▸ **Problem statement**
Return all the lines below in which the string "Chart" appears.

▸ **Dataset extract**

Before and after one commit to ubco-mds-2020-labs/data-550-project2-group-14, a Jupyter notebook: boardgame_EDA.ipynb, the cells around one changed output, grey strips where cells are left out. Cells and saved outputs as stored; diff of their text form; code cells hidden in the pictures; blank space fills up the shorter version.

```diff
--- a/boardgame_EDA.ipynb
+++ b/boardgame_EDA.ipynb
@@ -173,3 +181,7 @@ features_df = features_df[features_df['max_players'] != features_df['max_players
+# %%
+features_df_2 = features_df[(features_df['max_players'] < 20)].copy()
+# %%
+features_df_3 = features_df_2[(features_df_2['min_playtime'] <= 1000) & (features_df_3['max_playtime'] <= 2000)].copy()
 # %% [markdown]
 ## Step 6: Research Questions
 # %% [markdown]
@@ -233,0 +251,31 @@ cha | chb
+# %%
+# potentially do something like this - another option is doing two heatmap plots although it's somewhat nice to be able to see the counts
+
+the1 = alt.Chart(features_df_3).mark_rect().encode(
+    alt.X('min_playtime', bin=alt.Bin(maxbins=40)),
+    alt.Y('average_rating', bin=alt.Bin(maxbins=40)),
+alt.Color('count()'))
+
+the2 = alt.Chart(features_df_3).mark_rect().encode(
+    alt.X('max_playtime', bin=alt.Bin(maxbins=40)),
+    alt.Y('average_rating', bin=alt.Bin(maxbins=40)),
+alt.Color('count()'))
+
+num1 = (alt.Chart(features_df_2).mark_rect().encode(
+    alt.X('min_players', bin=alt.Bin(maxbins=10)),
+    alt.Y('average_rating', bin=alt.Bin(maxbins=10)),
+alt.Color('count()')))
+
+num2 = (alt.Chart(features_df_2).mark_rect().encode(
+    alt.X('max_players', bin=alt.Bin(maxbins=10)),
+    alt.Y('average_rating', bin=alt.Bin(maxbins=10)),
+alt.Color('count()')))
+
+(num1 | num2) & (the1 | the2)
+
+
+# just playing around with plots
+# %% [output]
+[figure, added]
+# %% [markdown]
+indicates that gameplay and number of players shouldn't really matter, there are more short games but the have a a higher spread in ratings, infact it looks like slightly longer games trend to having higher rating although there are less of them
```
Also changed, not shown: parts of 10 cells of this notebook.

▸ **Solved problem**
+the1 = alt.Chart(features_df_3).mark_rect().encode(
+the2 = alt.Chart(features_df_3).mark_rect().encode(
+num1 = (alt.Chart(features_df_2).mark_rect().encode(
+num2 = (alt.Chart(features_df_2).mark_rect().encode(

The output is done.